[HONG KONG] Asian equities were largely subdued in mixed morning trade on Thursday, as recent gains held with investors still optimistic about US-China trade ties.

Following the Christmas lull across world markets, eyes are now on US unemployment data due later in the day, and Japanese industrial and retail data scheduled for release on Friday.

Tokyo's benchmark Nikkei index rose 0.5 per cent after a flat start and Shanghai put on 0.4 per cent, but Seoul was flat.

"Investor sentiment towards the global economy is improving," said Rakuten Securities chief strategist Masayuki Kubota.

Hong Kong, Sydney and Wellington were closed for a public holiday.

"With the... tech sector giants leading the way, investors are showing no fear as the market remains underpinned by the thawing in the US-China trade squabble and easy central bank policy," Stephen Innes, chief Asia market strategist at AxiTrader, said in a report.

Volumes are typically light during the holiday season, and the muted activity in Asia followed sleepy Christmas Eve sessions in many world markets.
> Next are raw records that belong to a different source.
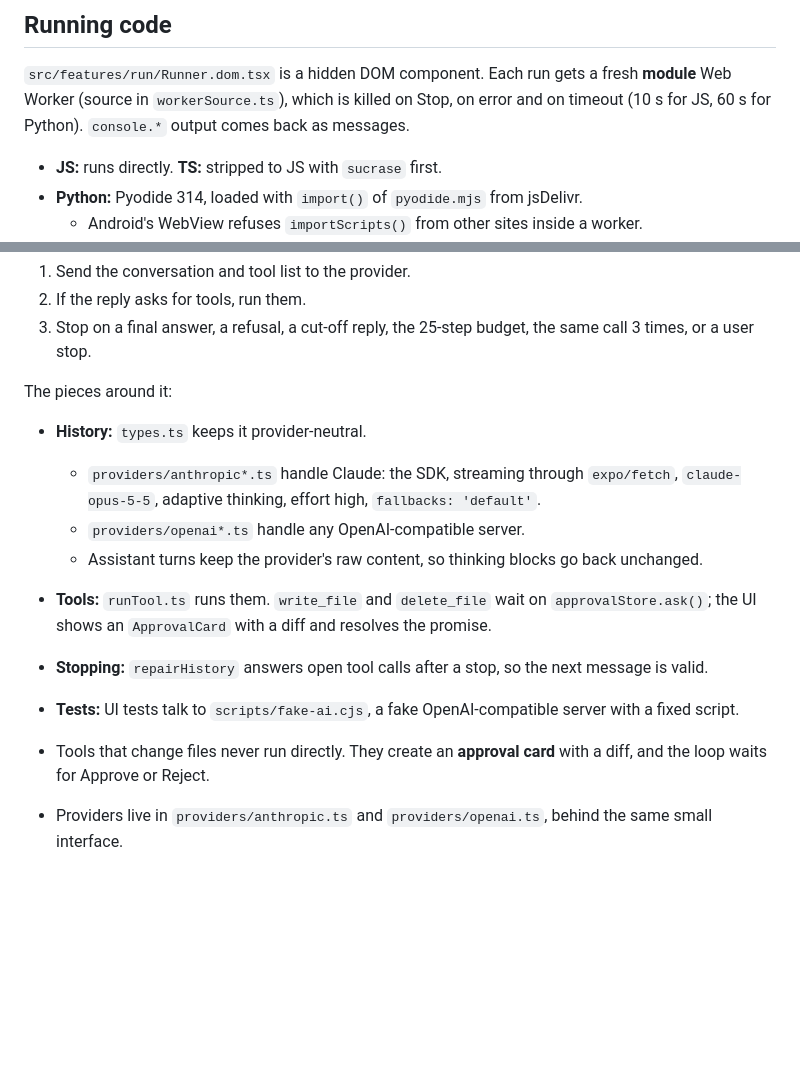
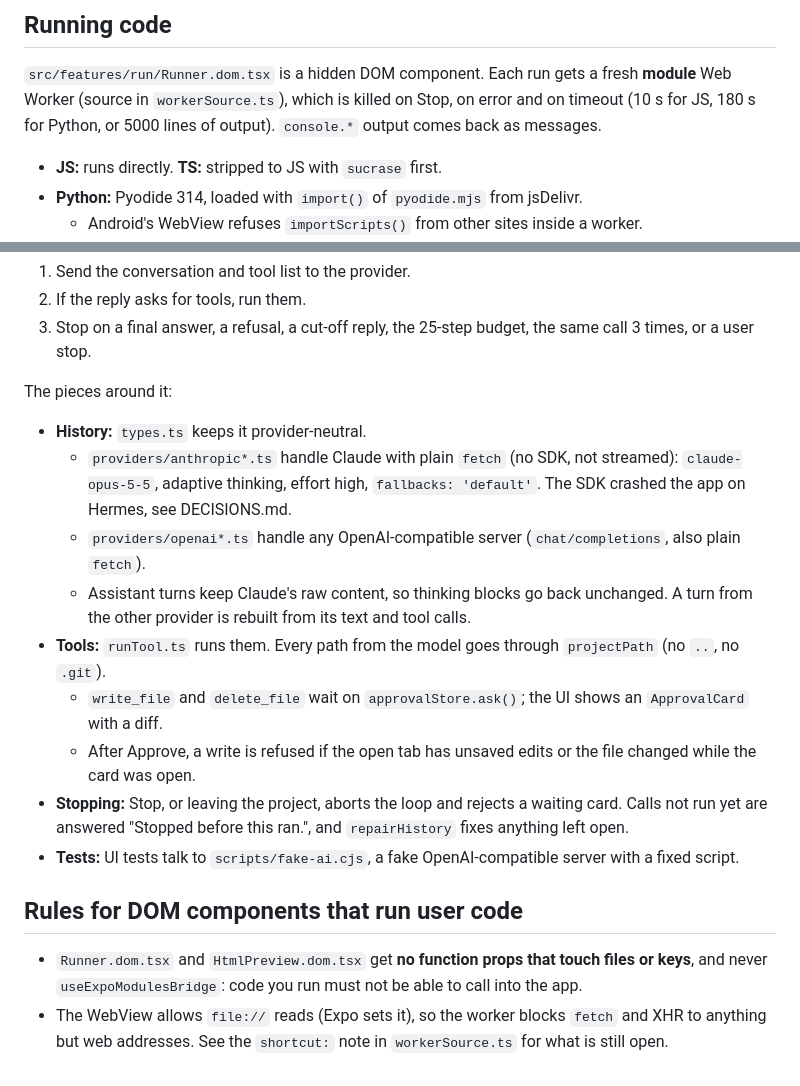
Before and after one commit to akshajtiwari/tarka, a Markdown page: docs/ARCHITECTURE.md, 2 parts joined by grey strips. Rendered like a GitHub page; blank space fills up the shorter version.

Commit message:
architecture doc matches the agent and runner now

```diff
--- a/docs/ARCHITECTURE.md
+++ b/docs/ARCHITECTURE.md
@@ -78,7 +78,7 @@ Safety rules:
 ## Running code
 
 `src/features/run/Runner.dom.tsx` is a hidden DOM component. Each run gets a fresh **module** Web Worker
-(source in `workerSource.ts`), which is killed on Stop, on error and on timeout (10 s for JS, 60 s for Python).
+(source in `workerSource.ts`), which is killed on Stop, on error and on timeout (10 s for JS, 180 s for Python, or 5000 lines of output).
 `console.*` output comes back as messages.
 
 - **JS:** runs directly. **TS:** stripped to JS with `sucrase` first.
@@ -98,12 +98,21 @@ Safety rules:
 The pieces around it:
 
 - **History:** `types.ts` keeps it provider-neutral.
-  - `providers/anthropic*.ts` handle Claude: the SDK, streaming through `expo/fetch`, `claude-opus-5-5`, adaptive thinking, effort high, `fallbacks: 'default'`.
-  - `providers/openai*.ts` handle any OpenAI-compatible server.
-  - Assistant turns keep the provider's raw content, so thinking blocks go back unchanged.
-- **Tools:** `runTool.ts` runs them. `write_file` and `delete_file` wait on `approvalStore.ask()`; the UI shows an `ApprovalCard` with a diff and resolves the promise.
-- **Stopping:** `repairHistory` answers open tool calls after a stop, so the next message is valid.
+  - `providers/anthropic*.ts` handle Claude with plain `fetch` (no SDK, not streamed): `claude-opus-5-5`,
+    adaptive thinking, effort high, `fallbacks: 'default'`. The SDK crashed the app on Hermes, see DECISIONS.md.
+  - `providers/openai*.ts` handle any OpenAI-compatible server (`chat/completions`, also plain `fetch`).
+  - Assistant turns keep Claude's raw content, so thinking blocks go back unchanged.
+    A turn from the other provider is rebuilt from its text and tool calls.
+- **Tools:** `runTool.ts` runs them. Every path from the model goes through `projectPath` (no `..`, no `.git`).
+  - `write_file` and `delete_file` wait on `approvalStore.ask()`; the UI shows an `ApprovalCard` with a diff.
+  - After Approve, a write is refused if the open tab has unsaved edits or the file changed while the card was open.
+- **Stopping:** Stop, or leaving the project, aborts the loop and rejects a waiting card.
+  Calls not run yet are answered "Stopped before this ran.", and `repairHistory` fixes anything left open.
 - **Tests:** UI tests talk to `scripts/fake-ai.cjs`, a fake OpenAI-compatible server with a fixed script.
 
-- Tools that change files never run directly. They create an **approval card** with a diff, and the loop waits for Approve or Reject.
-- Providers live in `providers/anthropic.ts` and `providers/openai.ts`, behind the same small interface.
+## Rules for DOM components that run user code
+
+- `Runner.dom.tsx` and `HtmlPreview.dom.tsx` get **no function props that touch files or keys**, and never
+  `useExpoModulesBridge`: code you run must not be able to call into the app.
+- The WebView allows `file://` reads (Expo sets it), so the worker blocks `fetch` and XHR to anything
+  but web addresses. See the `shortcut:` note in `workerSource.ts` for what is still open.
```
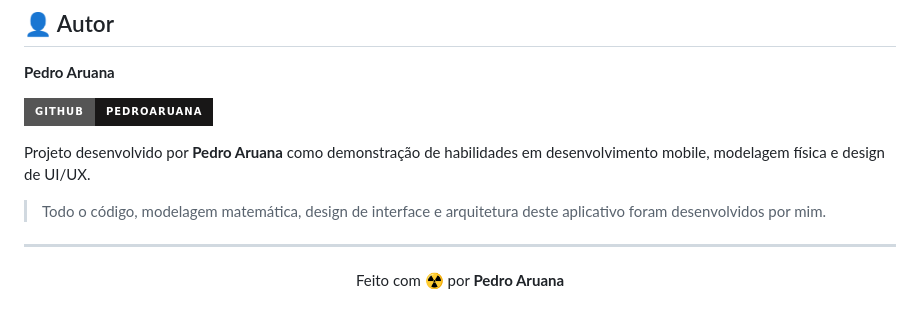
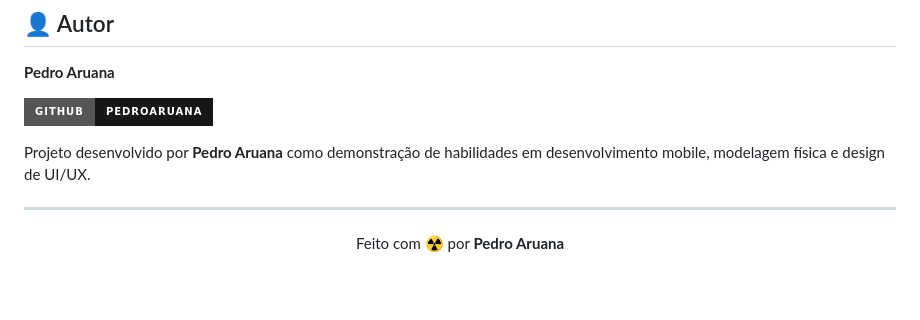
Before and after one commit to Pedroaruana/nukemap-app, a Markdown page: README.md, the part around the change. GitHub-like rendering; badges without logos; blank space fills up the shorter version.

Commit message:
ajusta secao de autor no README

```diff
--- a/README.md
+++ b/README.md
@@ -152,8 +152,6 @@ O propósito é ilustrar a escala absurda das armas nucleares de forma que núme
 
 Projeto desenvolvido por **Pedro Aruana** como demonstração de habilidades em desenvolvimento mobile, modelagem física e design de UI/UX.
 
-> Todo o código, modelagem matemática, design de interface e arquitetura deste aplicativo foram desenvolvidos por mim.
-
 ---
 
 <p align="center">
```
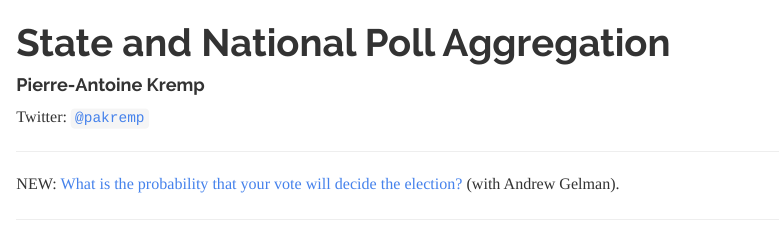
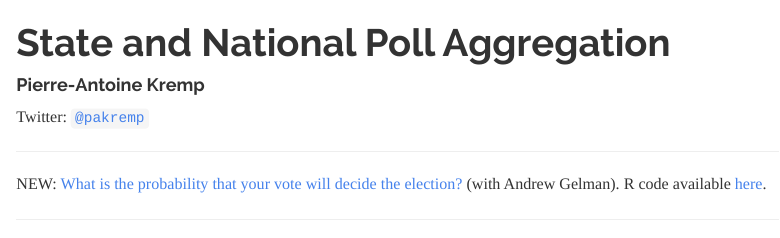
Before and after one commit to pkremp/polls, an R Markdown document (report.Rmd): the page in a window 1100 px wide, from its top. Rendered offline with R 4.5, knitr and Pandoc, with nearby package versions; some code elsewhere in the file could not run offline.

Commit message:
added link to pr_decisive_vote.html to report.Rmd

```diff
--- a/report.Rmd
+++ b/report.Rmd
@@ -11,7 +11,7 @@ Twitter: [`@pakremp`](http://twitter.com/pakremp)
 
 ---
 
-NEW: [What is the probability that your vote will decide the election?](http://rawgit.com/pkremp/polls/master/pr_decisive_vote.html) (with Andrew Gelman).
+NEW: [What is the probability that your vote will decide the election?](http://rawgit.com/pkremp/polls/master/pr_decisive_vote.html) (with Andrew Gelman). R code available [here](https://github.com/pkremp/polls/blob/master/pr_decisive_vote.R).
 
 ---
 
```
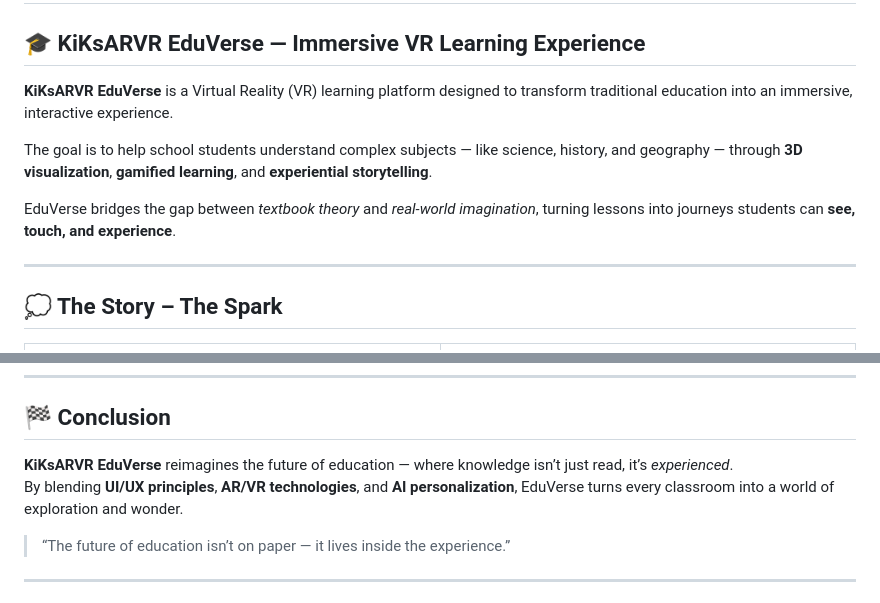
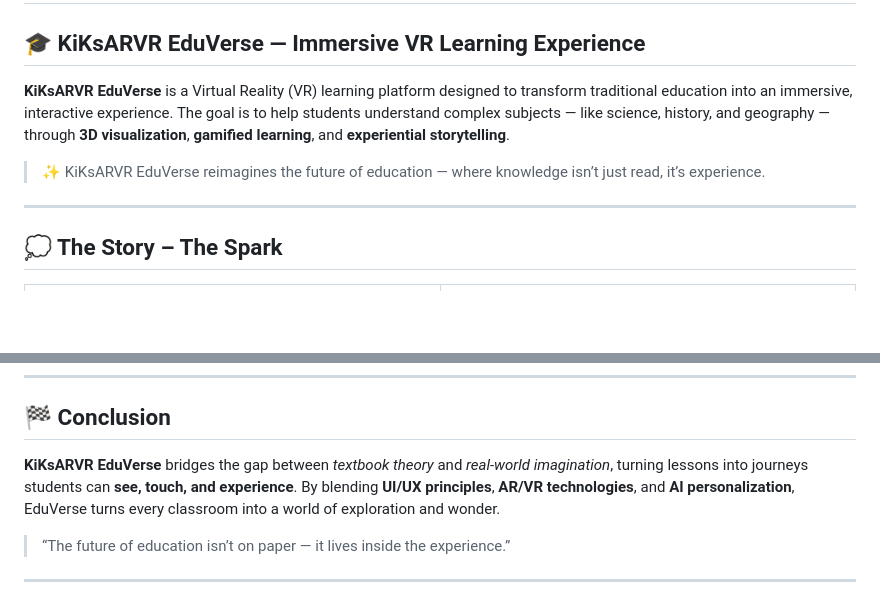
Before and after one commit to Raguram-N/kiksarvr-EduVerse, a Markdown page: README.md, 2 parts joined by grey strips. Drawn GitHub-style; blank space fills up the shorter version.

```diff
--- a/README.md
+++ b/README.md
@@ -1,11 +1,9 @@
 # Case study
 ## 🎓 KiKsARVR EduVerse — Immersive VR Learning Experience
 
-**KiKsARVR EduVerse** is a Virtual Reality (VR) learning platform designed to transform traditional education into an immersive, interactive experience.
+**KiKsARVR EduVerse** is a Virtual Reality (VR) learning platform designed to transform traditional education into an immersive, interactive experience. The goal is to help students understand complex subjects — like science, history, and geography — through **3D visualization**, **gamified learning**, and **experiential storytelling**.
 
-The goal is to help school students understand complex subjects — like science, history, and geography — through **3D visualization**, **gamified learning**, and **experiential storytelling**.
-
-EduVerse bridges the gap between *textbook theory* and *real-world imagination*, turning lessons into journeys students can **see, touch, and experience**.
+> ✨ KiKsARVR EduVerse reimagines the future of education — where knowledge isn’t just read, it’s experience.
 
 ---
 
@@ -210,7 +208,7 @@ The global shift toward **immersive education** presents a massive opportunity f
 
 ## 🏁 Conclusion
 
-**KiKsARVR EduVerse** reimagines the future of education — where knowledge isn’t just read, it’s *experienced*.
+**KiKsARVR EduVerse** bridges the gap between *textbook theory* and *real-world imagination*, turning lessons into journeys students can **see, touch, and experience**.
 By blending **UI/UX principles**, **AR/VR technologies**, and **AI personalization**, EduVerse turns every classroom into a world of exploration and wonder.
 
 > “The future of education isn’t on paper — it lives inside the experience.”
```
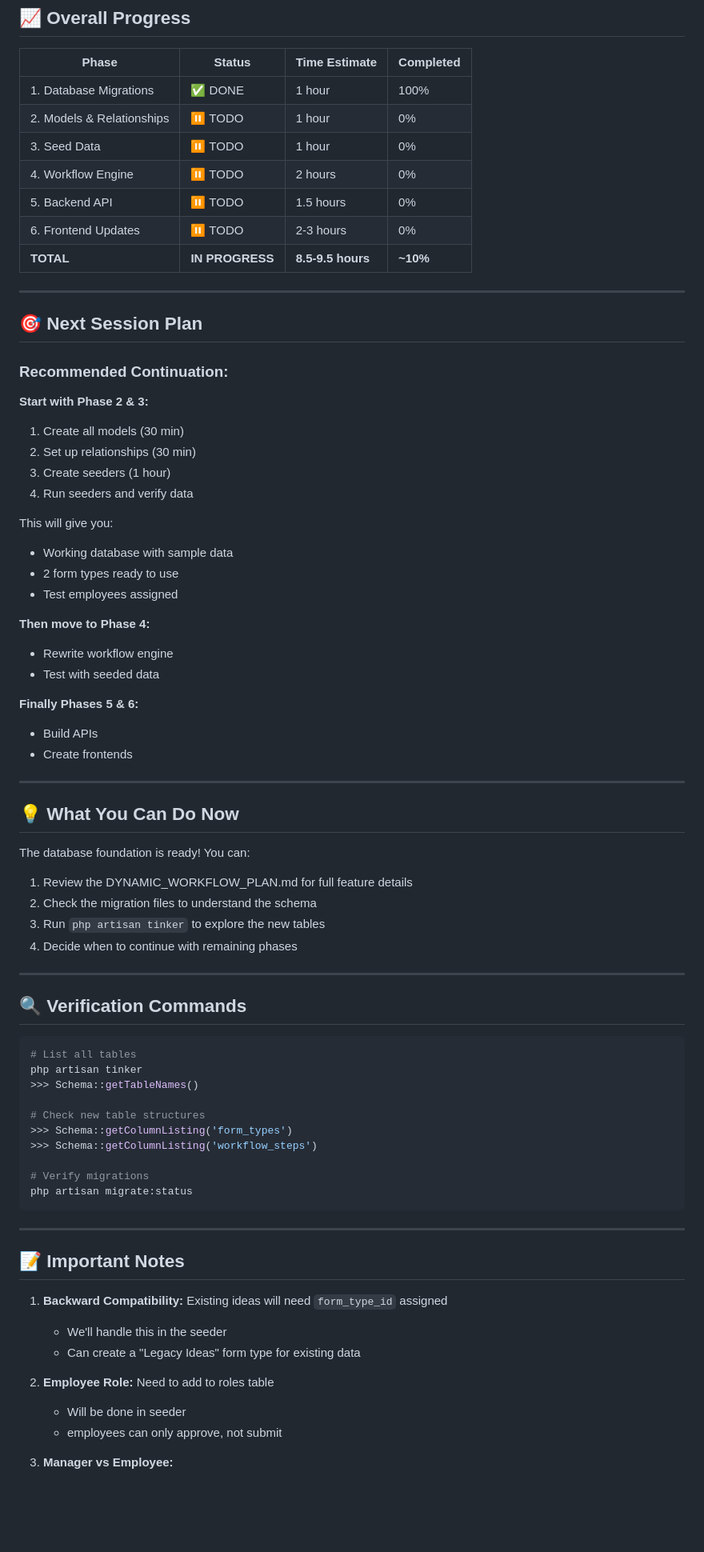
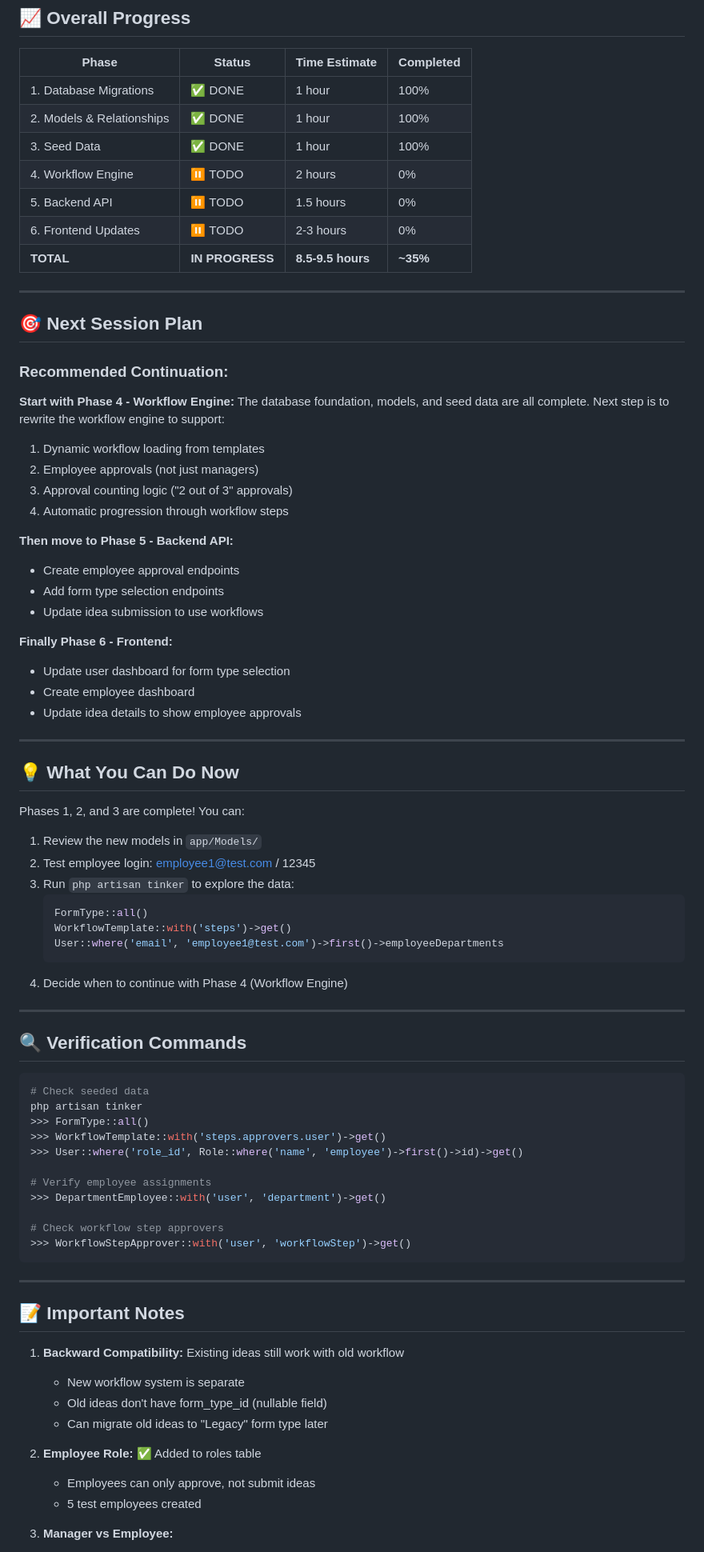
Before and after one commit to nasr25/laravel-vue-workflow, a Markdown page: DYNAMIC_WORKFLOW_PROGRESS.md, the part around one of its changes. Shown at 80% size. Drawn GitHub-style; blank space fills up the shorter version.

````diff
--- a/DYNAMIC_WORKFLOW_PROGRESS.md
+++ b/DYNAMIC_WORKFLOW_PROGRESS.md
@@ -242,74 +294,79 @@ Step 1: 2 employees from Department C (HR)
 | Phase | Status | Time Estimate | Completed |
 |-------|--------|---------------|-----------|
 | 1. Database Migrations | ✅ DONE | 1 hour | 100% |
-| 2. Models & Relationships | ⏸️ TODO | 1 hour | 0% |
-| 3. Seed Data | ⏸️ TODO | 1 hour | 0% |
+| 2. Models & Relationships | ✅ DONE | 1 hour | 100% |
+| 3. Seed Data | ✅ DONE | 1 hour | 100% |
 | 4. Workflow Engine | ⏸️ TODO | 2 hours | 0% |
 | 5. Backend API | ⏸️ TODO | 1.5 hours | 0% |
 | 6. Frontend Updates | ⏸️ TODO | 2-3 hours | 0% |
-| **TOTAL** | **IN PROGRESS** | **8.5-9.5 hours** | **~10%** |
+| **TOTAL** | **IN PROGRESS** | **8.5-9.5 hours** | **~35%** |
 
 ---
 
 ## 🎯 Next Session Plan
 
 ### Recommended Continuation:
-**Start with Phase 2 & 3:**
-1. Create all models (30 min)
-2. Set up relationships (30 min)
-3. Create seeders (1 hour)
-4. Run seeders and verify data
+**Start with Phase 4 - Workflow Engine:**
+The database foundation, models, and seed data are all complete. Next step is to rewrite the workflow engine to support:
+1. Dynamic workflow loading from templates
+2. Employee approvals (not just managers)
+3. Approval counting logic ("2 out of 3" approvals)
+4. Automatic progression through workflow steps
 
-This will give you:
-- Working database with sample data
-- 2 form types ready to use
-- Test employees assigned
+**Then move to Phase 5 - Backend API:**
+- Create employee approval endpoints
+- Add form type selection endpoints
+- Update idea submission to use workflows
 
-**Then move to Phase 4:**
-- Rewrite workflow engine
-- Test with seeded data
-
-**Finally Phases 5 & 6:**
-- Build APIs
-- Create frontends
+**Finally Phase 6 - Frontend:**
+- Update user dashboard for form type selection
+- Create employee dashboard
+- Update idea details to show employee approvals
 
 ---
 
 ## 💡 What You Can Do Now
 
-The database foundation is ready! You can:
-1. Review the DYNAMIC_WORKFLOW_PLAN.md for full feature details
-2. Check the migration files to understand the schema
-3. Run `php artisan tinker` to explore the new tables
-4. Decide when to continue with remaining phases
+Phases 1, 2, and 3 are complete! You can:
+1. Review the new models in `app/Models/`
+2. Test employee login: employee1@test.com / 12345
+3. Run `php artisan tinker` to explore the data:
+   ```php
+   FormType::all()
+   WorkflowTemplate::with('steps')->get()
+   User::where('email', 'employee1@test.com')->first()->employeeDepartments
+   ```
+4. Decide when to continue with Phase 4 (Workflow Engine)
 
 ---
 
 ## 🔍 Verification Commands
 
 ```bash
-# List all tables
+# Check seeded data
 php artisan tinker
->>> Schema::getTableNames()
+>>> FormType::all()
+>>> WorkflowTemplate::with('steps.approvers.user')->get()
+>>> User::where('role_id', Role::where('name', 'employee')->first()->id)->get()
 
-# Check new table structures
->>> Schema::getColumnListing('form_types')
->>> Schema::getColumnListing('workflow_steps')
+# Verify employee assignments
+>>> DepartmentEmployee::with('user', 'department')->get()
 
-# Verify migrations
-php artisan migrate:status
+# Check workflow step approvers
+>>> WorkflowStepApprover::with('user', 'workflowStep')->get()
 ```
 
 ---
 
 ## 📝 Important Notes
 
-1. **Backward Compatibility:** Existing ideas will need `form_type_id` assigned
-   - We'll handle this in the seeder
-   - Can create a "Legacy Ideas" form type for existing data
+1. **Backward Compatibility:** Existing ideas still work with old workflow
+   - New workflow system is separate
+   - Old ideas don't have form_type_id (nullable field)
+   - Can migrate old ideas to "Legacy" form type later
 
-2. **Employee Role:** Need to add to roles table
-   - Will be done in seeder
-   - employees can only approve, not submit
+2. **Employee Role:** ✅ Added to roles table
+   - Employees can only approve, not submit ideas
+   - 5 test employees created
 
 3. **Manager vs Employee:**
````
Also changed, not shown: other parts of DYNAMIC_WORKFLOW_PROGRESS.md (+115 -59 lines).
"No news being good news, Asia should maintain... gains ahead of a US session likely to be positive," Jeffrey Halley, senior market analyst for Asia-Pacific at Oanda, wrote in a note.

In oil markets, the main contracts were up as the commodity remained strong thanks to trade optimism as well as the Opec+ output reduction agreement.

Brent and West Texas Intermediate both rose 0.4 per cent.

"Oil prices continue to show year-end strength supported by a combination of definitive progress on the US-China trade deal, the... Opec/Opec+ agreement, and slowing shale activity," wrote AxiTrader's Innes.

"All of which is pointing to a stronger performance for oil prices in Q1 than anyone had thought only two months ago."

World markets were spooked by the long-running, tit-for-tat trade war between the United States and China, with analysts warning that the bruising rift between the world's two biggest economies could harm global economic growth.

Washington and Beijing have agreed to an initial trade deal, which they are expected to sign off on in January, and the improvement in ties has boosted markets with investors hoping for a smoother ride into the new year.

AFP